The Nextwave Sessions is a competently-executed collection of five indie rock songs, starting with the dancy “Ratchet” and concluding with the soaring “Children of the Future.” Aside from “Ratchet,” “French Exit” is the EP’s other uptempo track. Meanwhile, “Obscene” and “Montreal” round out the EP’s slower songs.

Bloc Party shines in the albums slower tracks, showcasing their gift for writing moody, expansive tunes. “Obscene” calls to mind Intimacy’s “Biko” with its haunting, atmospheric sound, while “Children of the Future” seems to express a deep yearning, like A Weekend in the City’s “Sunday.”

But a release full of ballads would be boring, so Bloc Party is forced to include some faster, heavier tracks, and here’s where they start to fall apart. “Ratchet” and “French Exit” are decent, but utterly lifeless. They sound mechanical, almost computer-generated. The guitars sound angular and rhythmic, and the notes are played in a mezzo staccato, not permitted to ring out and overlap each other. It’s all too neat, too deliberate, too afraid of creating a mess.

That Bloc Party would choose this kind of sound for their heavier songs is puzzling, especially in light of what they did on Intimacy. Part of that album’s appeal was its sludgy, noisy production, which evoked images of seedy European discothèques and nighttime hangouts. On the other hand, “Ratchet” and “French Exit” sound like songs from nightclubs operated by robots.

“Obscene” and “Montreal” actually adopt a similar approach to their sound, but this gives them a stripped-down, intimate feel, which goes nicely with their jazzy tones. They’re certainly cleaner than “Children of the Future” in their production, but at least they indicate that Bloc Party knows how to tailor their sonic template to their softer songs. I can’t say the same for their louder songs, which just don’t exhibit the same level of care or craft. The band is afraid to do anything vaguely messy in their faster songs, a problem that also plagued Four, and that makes The Nextwave Sessions successful, but not triumphantly so.

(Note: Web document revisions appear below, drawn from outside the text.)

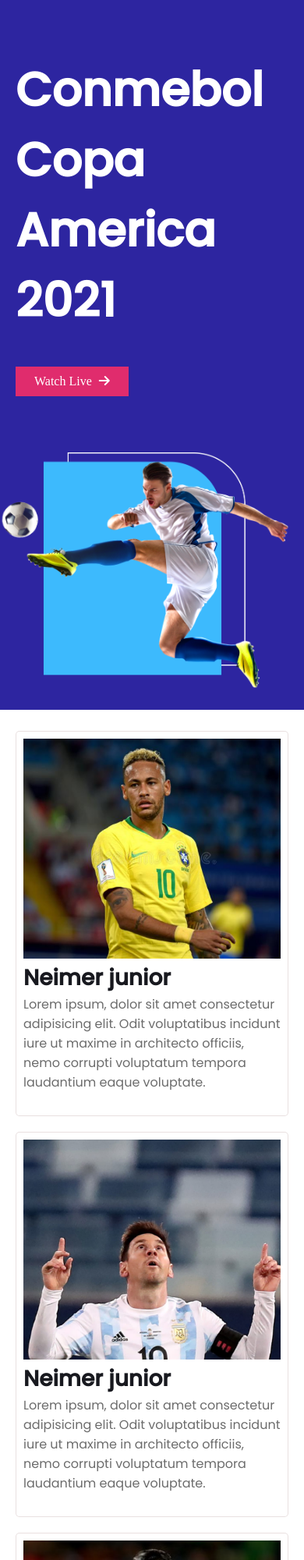
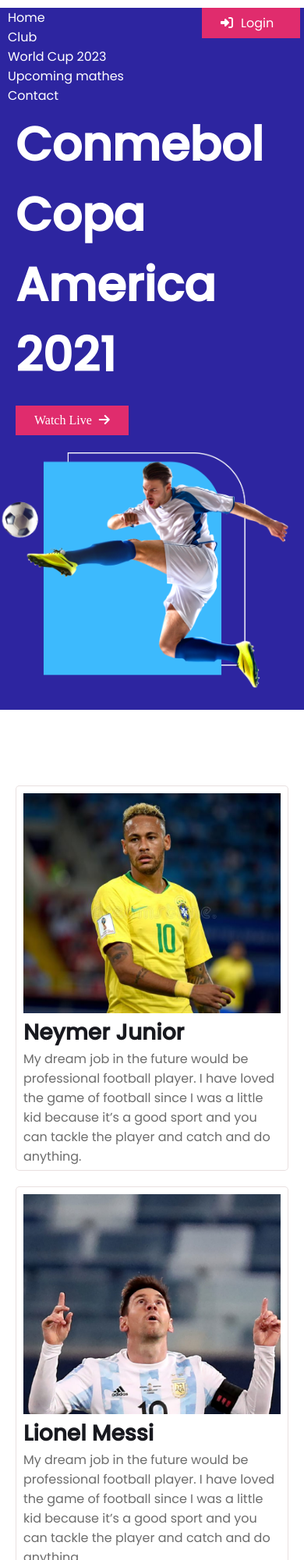
Before and after one commit to Deponker/leader-board, a plain HTML site: page index.html in a window 390 px wide. Shown: the top 2000 px of the page at 78% size. Drawn offline with Linux system fonts and the light colour scheme.

Commit message:
completd

```diff
--- a/index.html
+++ b/index.html
@@ -15,13 +15,22 @@
 <body>
     <!-- header start  -->
     <header>
+        <nav>
+            <a href="">Home</a>
+            <a href="">Club</a>
+            <a href="">World Cup 2023</a>
+            <a href="">Upcoming mathes</a>
+            <a href="">Contact</a>
 
+            <a id="login" href=""><i class="fas fa-sign-in-alt"></i>Login</i></a>
+        </nav>
     </header>
     <!-- header end -->
     <!-- main start  -->
     <main>
         <section class="section-1">
             <div class="container">
+
                 <div class="left-box">
                     <div class="slogan">
                         <h1>Conmebol Copa America 2021</h1>
@@ -41,98 +50,74 @@
                     <div class="all-players">
                         <div class="player">
                             <img src="images/players/player-1.png" alt="">
-                            <h3 class="player-name">Neimer junior</h3>
-                            <p class="player-detail">Lorem ipsum, dolor sit amet consectetur adipisicing elit. Odit
-                                voluptatibus incidunt iure ut maxime in architecto officiis, nemo corrupti voluptatum
-                                tempora laudantium eaque voluptate.
+                            <h3 class="player-name">Neymer Junior</h3>
+                            <p class="player-detail">My dream job in the future would be professional football player. I have loved the game of football since I was a little kid because it’s a good sport and you can tackle the player and catch and do anything.
                             </p>
                         </div>
                         <div class="player">
                             <img src="images/players/player-2.png" alt="">
-                            <h3 class="player-name">Neimer junior</h3>
-                            <p class="player-detail">Lorem ipsum, dolor sit amet consectetur adipisicing elit. Odit
-                                voluptatibus incidunt iure ut maxime in architecto officiis, nemo corrupti voluptatum
-                                tempora laudantium eaque voluptate.
+                            <h3 class="player-name">Lionel Messi</h3>
+                            <p class="player-detail">My dream job in the future would be professional football player. I have loved the game of football since I was a little kid because it’s a good sport and you can tackle the player and catch and do anything.
                             </p>
                         </div>
                         <div class="player">
                             <img src="images/players/player-3.png" alt="">
-                            <h3 class="player-name">Neimer junior</h3>
-                            <p class="player-detail">Lorem ipsum, dolor sit amet consectetur adipisicing elit. Odit
-                                voluptatibus incidunt iure ut maxime in architecto officiis, nemo corrupti voluptatum
-                                tempora laudantium eaque voluptate.
+                            <h3 class="player-name">Cristiano Ronaldo</h3>
+                            <p class="player-detail">My dream job in the future would be professional football player. I have loved the game of football since I was a little kid because it’s a good sport and you can tackle the player and catch and do anything.
                             </p>
                         </div>
                         <div class="player">
                             <img src="images/players/player-4.png" alt="">
-                            <h3 class="player-name">Neimer junior</h3>
-                            <p class="player-detail">Lorem ipsum, dolor sit amet consectetur adipisicing elit. Odit
-                                voluptatibus incidunt iure ut maxime in architecto officiis, nemo corrupti voluptatum
-                                tempora laudantium eaque voluptate.
+                            <h3 class="player-name">Xavi</h3>
+                            <p class="player-detail">My dream job in the future would be professional football player. I have loved the game of football since I was a little kid because it’s a good sport and you can tackle the player and catch and do anything.
                             </p>
                         </div>
                         <div class="player">
                             <img src="images/players/player-5.png" alt="">
-                            <h3 class="player-name">Neimer junior</h3>
-                            <p class="player-detail">Lorem ipsum, dolor sit amet consectetur adipisicing elit. Odit
-                                voluptatibus incidunt iure ut maxime in architecto officiis, nemo corrupti voluptatum
-                                tempora laudantium eaque voluptate.
+                            <h3 class="player-name">Andres Iniesta</h3>
+                            <p class="player-detail">My dream job in the future would be professional football player. I have loved the game of football since I was a little kid because it’s a good sport and you can tackle the player and catch and do anything.
                             </p>
                         </div>
                         <div class="player">
                             <img src="images/players/player-6.png" alt="">
-                            <h3 class="player-name">Neimer junior</h3>
-                            <p class="player-detail">Lorem ipsum, dolor sit amet consectetur adipisicing elit. Odit
-                                voluptatibus incidunt iure ut maxime in architecto officiis, nemo corrupti voluptatum
-                                tempora laudantium eaque voluptate.
+                            <h3 class="player-name">Zlatan Ibrahimovic</h3>
+                            <p class="player-detail">My dream job in the future would be professional football player. I have loved the game of football since I was a little kid because it’s a good sport and you can tackle the player and catch and do anything.
                             </p>
                         </div>
                         <div class="player">
                             <img src="images/players/player-7.png" alt="">
-                            <h3 class="player-name">Neimer junior</h3>
-                            <p class="player-detail">Lorem ipsum, dolor sit amet consectetur adipisicing elit. Odit
-                                voluptatibus incidunt iure ut maxime in architecto officiis, nemo corrupti voluptatum
-                                tempora laudantium eaque voluptate.
+                            <h3 class="player-name">Di Maria</h3>
+                            <p class="player-detail">My dream job in the future would be professional football player. I have loved the game of football since I was a little kid because it’s a good sport and you can tackle the player and catch and do anything.
                             </p>
                         </div>
                         <div class="player">
                             <img src="images/players/player-8.png" alt="">
-                            <h3 class="player-name">Neimer junior</h3>
-                            <p class="player-detail">Lorem ipsum, dolor sit amet consectetur adipisicing elit. Odit
-                                voluptatibus incidunt iure ut maxime in architecto officiis, nemo corrupti voluptatum
-                                tempora laudantium eaque voluptate.
+                            <h3 class="player-name">Kylian Mbappé</h3>
+                            <p class="player-detail">My dream job in the future would be professional football player. I have loved the game of football since I was a little kid because it’s a good sport and you can tackle the player and catch and do anything.
                             </p>
                         </div>
                         <div class="player">
                             <img src="images/players/player-9.png" alt="">
-                            <h3 class="player-name">Neimer junior</h3>
-                            <p class="player-detail">Lorem ipsum, dolor sit amet consectetur adipisicing elit. Odit
-                                voluptatibus incidunt iure ut maxime in architecto officiis, nemo corrupti voluptatum
-                                tempora laudantium eaque voluptate.
+                            <h3 class="player-name">Mohamed Salah</h3>
+                            <p class="player-detail">My dream job in the future would be professional football player. I have loved the game of football since I was a little kid because it’s a good sport and you can tackle the player and catch and do anything.
                             </p>
                         </div>
                         <div class="player">
                             <img src="images/players/player-10.png" alt="">
-                            <h3 class="player-name">Neimer junior</h3>
-                            <p class="player-detail">Lorem ipsum, dolor sit amet consectetur adipisicing elit. Odit
-                                voluptatibus incidunt iure ut maxime in architecto officiis, nemo corrupti voluptatum
-                                tempora laudantium eaque voluptate.
+                            <h3 class="player-name">Harry Kane</h3>
+                            <p class="player-detail">My dream job in the future would be professional football player. I have loved the game of football since I was a little kid because it’s a good sport and you can tackle the player and catch and do anything.
                             </p>
                         </div>
                         <div class="player">
                             <img src="images/players/player-11.png" alt="">
-                            <h3 class="player-name">Neimer junior</h3>
-                            <p class="player-detail">Lorem ipsum, dolor sit amet consectetur adipisicing elit. Odit
-                                voluptatibus incidunt iure ut maxime in architecto officiis, nemo corrupti voluptatum
-                                tempora laudantium eaque voluptate.
+                            <h3 class="player-name">Kevin De Bruyne</h3>
+                            <p class="player-detail">My dream job in the future would be professional football player. I have loved the game of football since I was a little kid because it’s a good sport and you can tackle the player and catch and do anything.
                             </p>
                         </div>
                         <div class="player">
                             <img src="images/players/player-12.png" alt="">
-                            <h3 class="player-name">Neimer junior</h3>
-                            <p class="player-detail">Lorem ipsum, dolor sit amet consectetur adipisicing elit. Odit
-                                voluptatibus incidunt iure ut maxime in architecto officiis, nemo corrupti voluptatum
-                                tempora laudantium eaque voluptate.
+                            <h3 class="player-name">Philippe Coutinho</h3>
+                            <p class="player-detail">My dream job in the future would be professional football player. I have loved the game of football since I was a little kid because it’s a good sport and you can tackle the player and catch and do anything.
                             </p>
                         </div>
                     </div>
@@ -155,7 +140,7 @@
                   <h1>0</h1>
                   <img src="images/braazil.jpg" alt=""> -->
                     <div class="sec-3-left-box">
-                        <div class="img-box">
+                        <div id="left-of-argentina" class="img-box">
                             <img src="images/argentina.jpg" alt="">
                             <!-- <div class="overly">
                                 <img id="overlay" src="images/mesi.jpg" alt="">
--- a/styles/styles.css
+++ b/styles/styles.css
@@ -5,10 +5,35 @@ body{
     margin: 0;
 }
 
+nav{
+    background-color: #2D25A0;
+    position: absolute;
+    top: 70px;
+    margin-left: 156px;
+}
+
+nav a{
+    color: white;
+    text-decoration: none;
+    padding-right:  25px;
+    font-family: 'Poppins', sans-serif;
+}
+
+#login{
+    margin-left: 370px;
+    background-color: #E02C6D;
+    color: white;
+    text-decoration: none;
+    padding: 7px 24px;
+}
+
+.fa-sign-in-alt{
+    padding-right: 10px;
+}
+
 /* Section-1 */
 .container{
     display: flex;
-    /* width: 1440px; */
     width: 100%;
     height: 677px;
     background-color: #2D25A0;
@@ -25,9 +50,6 @@ body{
     font-size: 40px;
 }
 
-/* .slogan:hover{
-    transform: translate(10px);
-} */
 
 .button{
     background-color: #E02C6D;
@@ -68,33 +90,15 @@ body{
 .player img{
     width: 100%;
 }
-.section-2{
-    /* border: 2px solid red; */
-    /* background-color: #6C6C6C; */
 
-}
 .players-container{
     margin-top: 60px;
-    /* margin-left: 300px; */
     vertical-align: middle;
-    /* border: 2px solid blue; */
     display: flex;
     justify-content: center;
     align-items: center;
 }
 .players{
-    /* display: flex; */
-    /* justify-content: center; */
-    /* align-items: center; */
-
-    /* display: grid;
-    grid-template-columns: repeat(3, 1fr);
-    grid-column-gap: 10px;
-    grid-row-gap: 50px; */
-    /* width: 1000px; */
-    /* margin-left: 200px; */
-    /* margin-right: 200px; */
-    /* border: 2px solid green; */
     background-color: rgba(228, 228, 228, 0.021);
     width: fit-content;
 }
@@ -110,8 +114,6 @@ body{
     align-items: center;
     border-radius: 5px;
     box-shadow: 0px 0px 0px 1px rgb(233, 224, 224) inset;
-    /* border: 1px solid black; */
-    /* background-color: aqua; */
 }
 .player-name{
     margin: 0;
@@ -159,9 +161,7 @@ body{
     display: flex;
 
 }
-.sec-3-left-box{
 
-}
 .score-box{
     display: flex;
     padding-left: 100px;
@@ -172,7 +172,10 @@ body{
     font-size: 30px;
 }
 .img-box{
-    padding-left: 100px;
+    padding-left: 80px;
+}
+#eft-of-argentina{
+    margin-left: 0px;
 }
 .img-box h2{
     color: black;
@@ -181,7 +184,7 @@ body{
 .sec-3-left-box img{
     width: 200px;
     height: 130px;
-
+    margin-left: 0px;
 }
 .sec-3-right-box img{
     width: 200x;
@@ -189,7 +192,6 @@ body{
 
 }
 .sec-3-right-box h1, .sec-3-left-box h1{
-    /* font-size: 900px; */
     color: black;
 }
 .sec-3-header{
@@ -202,26 +204,15 @@ body{
 
 .box-wrapper{
     display: flex;
-    padding: 200px;
+    padding-top: 250px;
+    padding-bottom: 250px;
+    justify-content:center;
 }
 
 .seperator{
     border: 1px solid gray;
     margin-left: 100px;
 }
-
-/* # time{
-    color: black;
-} */
-
-/* .overly img{
-    width: 500px;
-    height: 400px;
-    opacity: 50%;
-    position: absolute;
-    left: 130px;
-    top: 0px;
-} */
 
 /* Section-4 */
 .sec-4-container{
@@ -234,7 +225,6 @@ body{
 .vid-container{
     display: flex;
     justify-content: center;
-    /* background-color: #E02C6D; */
     padding: 10px;
 }
 
@@ -243,15 +233,8 @@ body{
     height: 250px;
     margin-right: 40px;
     margin-bottom: 50px;
-    /* padding-left: 40px; */
     border-radius: 10px;
-    /* border: 2px solid green; */
 }
-
-/* .video{
-    width: 200px;
-    height: 100px;
-} */
 
 footer{
     display: flex;
@@ -291,44 +274,50 @@ Media Query
 ------------------*/
 
 @media only screen and (max-width: 688px) {
+    nav{
+        display: flex;
+        flex-direction: column;
+        width: 100%;
+        position: absolute;
+        top: 10px;
+        margin-left: 0px;
+    }
+    nav a{
+        width: 50%;
+        padding-left: 10px;
+    }
+    #login{
+        position:absolute;
+        right: 5px;
+        width: 20%;
+    }
     .container{
-        /* display: block; */
-        /* display: grid;
-        grid-template-columns: repeat(1, 1fr); */
+        margin-top: 70px;
         flex-direction: column;
         row-gap: 200px;
-        /* border: 5px solid purple; */
     }
     .slogan{
-        /* border: 2px solid red; */
         padding: 20px;
         width: 78%;
     }
     .button{
         margin: 20px;
         position: absolute;
-        top: 450px;
+        top: 500px;
     }
     .right-box{
         margin: 0px;
         position: absolute;
         top: 580px;
         width: 100%;
-        /* border: 2px solid black; */
-        /* margin-left: 0px; */
-        /* border: 2px solid green;
-        position: absolute;
-        top: 500px; */
         background-color: #2D25A0;
         height: 330px;
 
     }
     .right-box img{
-        /* border: 5px solid darkblue; */
         position: absolute;
         top: 0px;
         left: 0px;
-        /* width: 100%; */
     }
     .all-players{
         margin-top: 200px;
@@ -337,7 +326,6 @@ Media Query
     .stat-container{
         width: 100%;
         margin: 0px;
-        border: 2px solid red;
     }
     .box-wrapper{
         width: 100%;
```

It’s clear that Bloc Party has a problem, but it’s not clear what they should do to solve it, and I’m not sure that yet another hiatus is the solution. However, if they can still churn out competent releases without getting messy, then why bother taking the risk? They can still keep making decent music; they just won’t be able to regain my waning interest.